Our Research

Our research aims to develop therapeutic aproaches for neurlological disorders such as neurodegenerative diseases through understanding molecular mechanism of axonal degeneration and regeneration, and de-myelination and re-myelinataion.

Subcellular signaling that leads to degeneration of neurons and nerves is shared in part with signaling that mediates neuronal development and differentiation. This type of signaling may be constantly affected by physiological activities involving modification of energy metabolism and cellular redox status. We aim to find protect neurons and nerves from degeneration and to maintain functionality of the nervous system throughout longevity in a mild way via modification of cellular signaling elicited by physiological behaviors.

Aim 1: To clarify the mechanism of axonal degeneration

Axonal degeneration often precedes the death of neuronal cell bodies in neurodegenerative disease. The prevention of axonal degeneration may therefore represent an important point of intervention in combating these diseases. The phenotype of wlds mutant mice, which have a delay in Wallerian degeneration, led to the discovery that axons degenerate through an active self-destructive program. We are trying to dissect the mechanism of axonal degeneration and to modify the degeneration process via pharmacological as well as molecular biological methods.

Aim 2: To identify initial process of degeneration of motor neurons in familial amyotrophic lateral sclerosis (FALS).
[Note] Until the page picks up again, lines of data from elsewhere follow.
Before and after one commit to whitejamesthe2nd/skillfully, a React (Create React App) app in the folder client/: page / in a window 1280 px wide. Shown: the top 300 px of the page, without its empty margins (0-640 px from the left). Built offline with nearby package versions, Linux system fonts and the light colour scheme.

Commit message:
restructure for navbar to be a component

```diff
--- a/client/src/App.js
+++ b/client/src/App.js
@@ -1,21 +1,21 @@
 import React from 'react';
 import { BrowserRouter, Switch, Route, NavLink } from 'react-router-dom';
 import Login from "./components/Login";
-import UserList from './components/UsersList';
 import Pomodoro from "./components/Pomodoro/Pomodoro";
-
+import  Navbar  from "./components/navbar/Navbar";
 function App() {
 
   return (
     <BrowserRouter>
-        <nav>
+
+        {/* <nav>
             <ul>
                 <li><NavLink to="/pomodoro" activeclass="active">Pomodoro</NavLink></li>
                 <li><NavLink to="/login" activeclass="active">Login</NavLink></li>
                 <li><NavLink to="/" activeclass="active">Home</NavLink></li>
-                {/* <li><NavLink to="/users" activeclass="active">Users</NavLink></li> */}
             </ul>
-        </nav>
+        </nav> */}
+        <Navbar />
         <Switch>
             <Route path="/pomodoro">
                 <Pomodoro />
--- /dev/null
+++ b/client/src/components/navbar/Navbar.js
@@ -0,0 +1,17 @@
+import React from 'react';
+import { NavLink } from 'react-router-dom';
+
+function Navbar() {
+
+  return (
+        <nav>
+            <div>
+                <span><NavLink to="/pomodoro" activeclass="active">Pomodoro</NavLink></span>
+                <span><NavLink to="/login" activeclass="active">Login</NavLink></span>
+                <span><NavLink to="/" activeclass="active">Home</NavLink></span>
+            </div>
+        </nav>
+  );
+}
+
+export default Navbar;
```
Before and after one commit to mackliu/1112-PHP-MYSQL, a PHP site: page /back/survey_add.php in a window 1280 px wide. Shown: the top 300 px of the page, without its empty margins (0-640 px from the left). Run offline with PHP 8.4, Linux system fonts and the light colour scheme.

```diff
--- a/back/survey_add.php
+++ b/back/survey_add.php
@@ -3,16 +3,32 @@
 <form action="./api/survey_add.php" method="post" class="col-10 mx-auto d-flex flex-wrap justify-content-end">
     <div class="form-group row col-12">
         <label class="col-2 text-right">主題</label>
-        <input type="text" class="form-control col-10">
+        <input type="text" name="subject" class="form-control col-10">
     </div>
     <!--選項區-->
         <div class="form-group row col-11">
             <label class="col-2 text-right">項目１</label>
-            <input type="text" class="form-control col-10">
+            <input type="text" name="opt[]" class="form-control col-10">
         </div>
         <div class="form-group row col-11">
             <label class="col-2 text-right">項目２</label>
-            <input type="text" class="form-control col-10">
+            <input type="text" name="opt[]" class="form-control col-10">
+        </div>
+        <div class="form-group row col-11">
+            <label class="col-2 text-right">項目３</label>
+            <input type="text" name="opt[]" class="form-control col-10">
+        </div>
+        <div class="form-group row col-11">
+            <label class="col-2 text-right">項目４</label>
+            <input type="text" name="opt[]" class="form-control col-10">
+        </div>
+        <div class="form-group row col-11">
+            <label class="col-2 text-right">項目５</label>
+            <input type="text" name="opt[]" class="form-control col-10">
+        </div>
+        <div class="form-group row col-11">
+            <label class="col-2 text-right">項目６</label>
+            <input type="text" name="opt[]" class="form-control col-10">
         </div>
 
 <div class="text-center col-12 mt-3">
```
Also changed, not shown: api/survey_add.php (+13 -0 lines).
Mutations in the superoxide dismutase 1 (sod1) gene cause FALS, likely due to the toxic properties of misfolded mutant SOD1 protein. Misfolded SOD1 species specifically associates with Kinesin-associated protein 3 (KAP3) in the spinal cord of G93A SOD1-Tg mouse, a FALS model, from the pre-onset stage. KAP3 is a Kinesin-2 subunit responsible for binding to cargos including choline acetyltransferase (ChAT), whose transport was selectively reduced in G93A SOD1-Tg motor axons prior to the disease onset. We previously reported that KAP3 sequestration by misfolded SOD1 species and resultant inhibition of ChAT transport play a role in the pathogenesis of ALS. We are trying to show how important this mechianism is for initial motor dysfunction observed in the FALS animal model.

Mutant SOD1 toxicity: abnormal protein accumulation hypothesis [Image zoom]

A schematic diagram for a mutant SOD1 toxicity by impairment of axonal transport [Image Zoom]

Aim 3: To understand mechanism of the peripheral nerve myelination and degeneration.

Defects in peripheral nerve regeneration and myelination due to either traumatic injury, exposure to toxins, or from acquired (e.g., diabetes) or hereditary (e.g., CMT) disease cause significant morbidity.
Using various algorithms to analyze expression profiles of injured sciatic nerve, we have identified a large number of transcripts in Schwann cells surrounding injured axons that are likely to be involved in myelination and nerve regeneration. Among genes induced in Schwann cells after nerve injury, we have identified a novel ubiquitin ligase, ZNRF1. ZNRF family of ubiquitin ligases are constitutively expressed in neurons. We are using molecular and cell biological techniques to understand the role of ZNRF family as well as significance of ubiquitination in presynaptic exocytosis as well as maintenance of axonal integrity.

[Image zoom]

Aim 4: To accelerate research on pathogenesis of neurodegenerative disorders by employing stem cell technology.